“What we know from the overwhelming evidence is that prison is likelier to produce more harmful outcomes,” she said. “It has recidivism rates, in some places, upwards of 80 percent.”

“If Common Justice had an 80 percent failure rate, we would not all be together today,” she added. “I would not have been on your invitation list.” …

“Common Justice — since our inception — has had fewer than 7 percent of our participants terminated from the program for new crimes on our watch,” she said.


Donations tax deductible
to the full extent allowed by law.


It’s a sign of the times when the actors in tv commercials match the racial make up of our prisons.

No matter what name you give it, some system must exist that protects the common citizen from the dangerous.

It’s all trade-offs — What does a society want to spend its finite resources?l on?

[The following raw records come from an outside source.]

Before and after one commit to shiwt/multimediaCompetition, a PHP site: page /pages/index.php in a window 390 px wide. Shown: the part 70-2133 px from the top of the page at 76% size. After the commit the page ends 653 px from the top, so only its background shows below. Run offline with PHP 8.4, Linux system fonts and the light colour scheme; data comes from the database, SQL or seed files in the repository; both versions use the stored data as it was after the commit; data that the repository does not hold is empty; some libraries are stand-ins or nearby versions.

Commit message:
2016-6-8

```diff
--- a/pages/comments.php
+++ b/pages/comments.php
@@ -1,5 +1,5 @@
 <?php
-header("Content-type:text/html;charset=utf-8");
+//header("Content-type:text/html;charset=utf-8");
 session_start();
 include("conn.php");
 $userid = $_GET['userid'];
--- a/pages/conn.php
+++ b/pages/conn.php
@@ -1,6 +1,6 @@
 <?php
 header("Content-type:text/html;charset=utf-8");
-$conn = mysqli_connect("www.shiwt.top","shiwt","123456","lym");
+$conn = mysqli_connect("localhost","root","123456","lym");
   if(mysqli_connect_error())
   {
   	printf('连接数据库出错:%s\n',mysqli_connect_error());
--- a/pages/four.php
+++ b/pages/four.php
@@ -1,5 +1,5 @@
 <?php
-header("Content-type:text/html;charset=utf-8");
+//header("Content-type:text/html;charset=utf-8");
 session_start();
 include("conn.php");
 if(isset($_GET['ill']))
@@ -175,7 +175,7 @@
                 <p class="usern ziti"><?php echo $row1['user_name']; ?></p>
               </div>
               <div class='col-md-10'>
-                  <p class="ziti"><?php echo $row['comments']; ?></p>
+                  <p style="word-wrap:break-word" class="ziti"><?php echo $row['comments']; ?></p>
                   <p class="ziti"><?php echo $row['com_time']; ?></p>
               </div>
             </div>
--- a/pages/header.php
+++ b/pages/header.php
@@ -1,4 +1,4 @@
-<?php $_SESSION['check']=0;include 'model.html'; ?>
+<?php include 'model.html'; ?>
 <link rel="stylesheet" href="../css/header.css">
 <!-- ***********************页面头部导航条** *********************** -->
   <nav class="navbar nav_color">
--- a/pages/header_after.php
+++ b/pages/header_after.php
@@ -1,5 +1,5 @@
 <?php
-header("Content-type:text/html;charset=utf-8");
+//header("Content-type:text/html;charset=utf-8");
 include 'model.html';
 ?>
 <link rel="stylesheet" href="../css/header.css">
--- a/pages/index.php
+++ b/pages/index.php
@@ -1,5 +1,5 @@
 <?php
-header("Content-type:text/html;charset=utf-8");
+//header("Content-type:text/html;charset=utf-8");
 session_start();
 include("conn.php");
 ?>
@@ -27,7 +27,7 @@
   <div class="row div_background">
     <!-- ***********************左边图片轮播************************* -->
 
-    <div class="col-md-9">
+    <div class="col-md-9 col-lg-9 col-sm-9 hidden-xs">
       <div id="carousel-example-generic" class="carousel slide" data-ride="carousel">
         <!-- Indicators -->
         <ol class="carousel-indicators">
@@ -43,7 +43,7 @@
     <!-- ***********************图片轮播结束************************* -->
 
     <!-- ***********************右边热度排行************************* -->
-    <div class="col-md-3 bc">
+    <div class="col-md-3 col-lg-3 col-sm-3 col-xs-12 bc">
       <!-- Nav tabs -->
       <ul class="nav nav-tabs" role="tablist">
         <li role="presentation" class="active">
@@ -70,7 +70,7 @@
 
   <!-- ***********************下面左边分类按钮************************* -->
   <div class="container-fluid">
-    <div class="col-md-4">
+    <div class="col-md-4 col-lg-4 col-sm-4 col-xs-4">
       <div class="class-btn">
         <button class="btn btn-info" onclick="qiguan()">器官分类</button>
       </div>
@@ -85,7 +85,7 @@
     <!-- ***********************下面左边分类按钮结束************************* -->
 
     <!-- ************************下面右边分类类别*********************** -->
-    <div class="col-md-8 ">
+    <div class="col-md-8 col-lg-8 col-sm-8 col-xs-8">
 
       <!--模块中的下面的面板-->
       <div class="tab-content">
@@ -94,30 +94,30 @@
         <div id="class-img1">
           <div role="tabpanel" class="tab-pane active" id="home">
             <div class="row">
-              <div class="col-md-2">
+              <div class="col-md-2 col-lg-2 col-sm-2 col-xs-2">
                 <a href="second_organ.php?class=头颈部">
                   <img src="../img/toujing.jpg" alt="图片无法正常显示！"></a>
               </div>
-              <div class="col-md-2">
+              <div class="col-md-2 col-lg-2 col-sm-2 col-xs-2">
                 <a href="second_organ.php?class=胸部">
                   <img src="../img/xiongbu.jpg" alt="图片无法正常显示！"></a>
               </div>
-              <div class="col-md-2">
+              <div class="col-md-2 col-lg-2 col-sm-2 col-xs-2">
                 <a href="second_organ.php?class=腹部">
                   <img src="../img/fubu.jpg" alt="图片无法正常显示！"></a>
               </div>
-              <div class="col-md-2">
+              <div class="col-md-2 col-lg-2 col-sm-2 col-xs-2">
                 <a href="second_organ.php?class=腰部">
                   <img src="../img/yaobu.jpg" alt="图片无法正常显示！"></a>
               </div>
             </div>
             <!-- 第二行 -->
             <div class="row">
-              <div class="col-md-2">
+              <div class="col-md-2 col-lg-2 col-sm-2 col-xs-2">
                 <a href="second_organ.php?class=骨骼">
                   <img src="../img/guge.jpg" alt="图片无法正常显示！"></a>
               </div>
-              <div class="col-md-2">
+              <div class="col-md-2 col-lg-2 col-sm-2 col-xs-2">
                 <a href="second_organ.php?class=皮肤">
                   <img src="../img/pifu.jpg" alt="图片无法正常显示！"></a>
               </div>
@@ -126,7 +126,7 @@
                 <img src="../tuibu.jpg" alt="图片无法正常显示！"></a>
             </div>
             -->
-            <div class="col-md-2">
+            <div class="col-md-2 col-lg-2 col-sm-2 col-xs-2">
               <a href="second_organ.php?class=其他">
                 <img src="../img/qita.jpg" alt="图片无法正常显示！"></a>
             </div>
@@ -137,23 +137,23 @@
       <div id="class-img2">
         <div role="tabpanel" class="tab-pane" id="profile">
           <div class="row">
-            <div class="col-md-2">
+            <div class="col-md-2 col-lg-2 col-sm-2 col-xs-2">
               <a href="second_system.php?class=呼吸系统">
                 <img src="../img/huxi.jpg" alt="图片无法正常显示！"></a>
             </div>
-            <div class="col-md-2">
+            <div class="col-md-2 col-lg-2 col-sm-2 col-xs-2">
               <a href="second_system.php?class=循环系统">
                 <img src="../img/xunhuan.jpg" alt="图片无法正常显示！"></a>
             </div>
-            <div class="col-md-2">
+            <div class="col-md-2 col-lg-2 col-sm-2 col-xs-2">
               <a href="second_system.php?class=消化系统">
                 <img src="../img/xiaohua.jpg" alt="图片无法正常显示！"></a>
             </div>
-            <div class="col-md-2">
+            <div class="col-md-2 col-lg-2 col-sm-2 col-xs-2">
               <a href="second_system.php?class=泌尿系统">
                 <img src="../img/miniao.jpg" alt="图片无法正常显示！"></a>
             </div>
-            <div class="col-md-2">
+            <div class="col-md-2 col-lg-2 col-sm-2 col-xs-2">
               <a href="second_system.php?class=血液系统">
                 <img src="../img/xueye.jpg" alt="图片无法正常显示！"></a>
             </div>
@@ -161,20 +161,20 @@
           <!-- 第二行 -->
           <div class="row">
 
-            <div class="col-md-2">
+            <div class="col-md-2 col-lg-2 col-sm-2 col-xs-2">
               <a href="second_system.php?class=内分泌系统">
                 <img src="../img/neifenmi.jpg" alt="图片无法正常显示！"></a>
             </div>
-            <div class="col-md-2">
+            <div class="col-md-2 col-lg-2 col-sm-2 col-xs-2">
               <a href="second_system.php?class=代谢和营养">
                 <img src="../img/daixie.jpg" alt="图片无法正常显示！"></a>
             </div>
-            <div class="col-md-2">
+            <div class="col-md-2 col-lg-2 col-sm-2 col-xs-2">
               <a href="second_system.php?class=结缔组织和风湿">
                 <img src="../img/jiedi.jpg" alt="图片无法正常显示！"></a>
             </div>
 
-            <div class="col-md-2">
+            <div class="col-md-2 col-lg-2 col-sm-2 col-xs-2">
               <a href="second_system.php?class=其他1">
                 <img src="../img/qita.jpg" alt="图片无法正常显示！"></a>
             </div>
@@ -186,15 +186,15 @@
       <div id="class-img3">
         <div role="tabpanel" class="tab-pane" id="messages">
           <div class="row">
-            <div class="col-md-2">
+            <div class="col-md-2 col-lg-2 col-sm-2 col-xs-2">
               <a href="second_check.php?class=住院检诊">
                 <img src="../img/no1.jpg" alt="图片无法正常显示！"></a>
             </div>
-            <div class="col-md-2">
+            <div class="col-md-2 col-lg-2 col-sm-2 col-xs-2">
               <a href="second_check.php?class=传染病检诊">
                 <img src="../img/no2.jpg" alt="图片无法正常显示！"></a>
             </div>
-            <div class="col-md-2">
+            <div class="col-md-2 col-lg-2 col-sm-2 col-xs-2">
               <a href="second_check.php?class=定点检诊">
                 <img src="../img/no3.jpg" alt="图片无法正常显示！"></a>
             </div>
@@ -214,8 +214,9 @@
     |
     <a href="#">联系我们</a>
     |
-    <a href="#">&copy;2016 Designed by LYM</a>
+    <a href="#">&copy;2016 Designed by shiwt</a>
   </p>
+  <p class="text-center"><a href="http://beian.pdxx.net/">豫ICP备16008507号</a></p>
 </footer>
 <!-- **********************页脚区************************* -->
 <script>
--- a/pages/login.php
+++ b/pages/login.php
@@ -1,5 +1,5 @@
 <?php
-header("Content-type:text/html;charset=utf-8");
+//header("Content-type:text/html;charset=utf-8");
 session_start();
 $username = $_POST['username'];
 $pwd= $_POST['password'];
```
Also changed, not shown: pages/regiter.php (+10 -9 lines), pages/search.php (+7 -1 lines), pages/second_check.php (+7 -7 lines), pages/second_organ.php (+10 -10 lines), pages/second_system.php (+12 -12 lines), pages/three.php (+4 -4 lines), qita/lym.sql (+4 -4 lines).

Like it or not, REALLY REALLY DANGEROUS HUMAN BEINGS EXIST. And are being born every day.

Restorative justice–no–it’s just a program to excuse criminals and unleash them again on the innocent public

We don’t have time for this idiocy.
Just doxx her address and let nature take its course.

stella dallas | November 2, 2023 at 9:48 pm

So does she think charges should be dropped against President Trump?

I agree that fewer things should be illegal. I also agree that imprisoning people is not a good idea, and should be avoided if at all possible. Use restitution wherever possible; if the criminal can’t pay, make them work it off. The 13th amendment specifically permits this. And bring back corporal punishment for crimes where restitution is not possible or applicable.

“What we know from the overwhelming evidence is that prison is likelier to produce more harmful outcomes” This woman ignores the harmful outcomes resulting for victims of repeat offenders. Look at New York City and Los Angeles, where the DAs release violent criminals to go out and do more of what violent criminals do. How is that justice for the law-abiding public? Leftists live in an alternate reality.

    Milhouse in reply to stevie. | November 4, 2023 at 8:21 am

    She’s not advocating simply releasing them. She’s advocating alternatives to imprisonment. I agree with her, though I suspect she would violently disagree with the alternatives I would propose.

Fine. Tell all judges to send sentenced convicts to Sered’s house. See how long her opinion stays that way.

Danielle and her family would be slaughtered and she would have a fleeting moment of surprise. and horror.

However, if we didn’t have to put all our money into foreign wars (vote Trump!) we might be able to think about turning prisons more into opportunities rather than ugly cages with mean people. Sounds crazy, but Timothy Leary wrote about his experience rehabilitating prisoners treating them using LSD (the right way instead of the CIA way) and the recidivism rate dropped impressively. He did mention that the Warden was more interested in the blueprints for his new prison though.

1. Where do we find these people?

2. Does every society produce people like this?

I believe in the concept of restorative justice, but in only works when the criminal is repentant.

We have to keep penitentiaries for those who refuse to repent.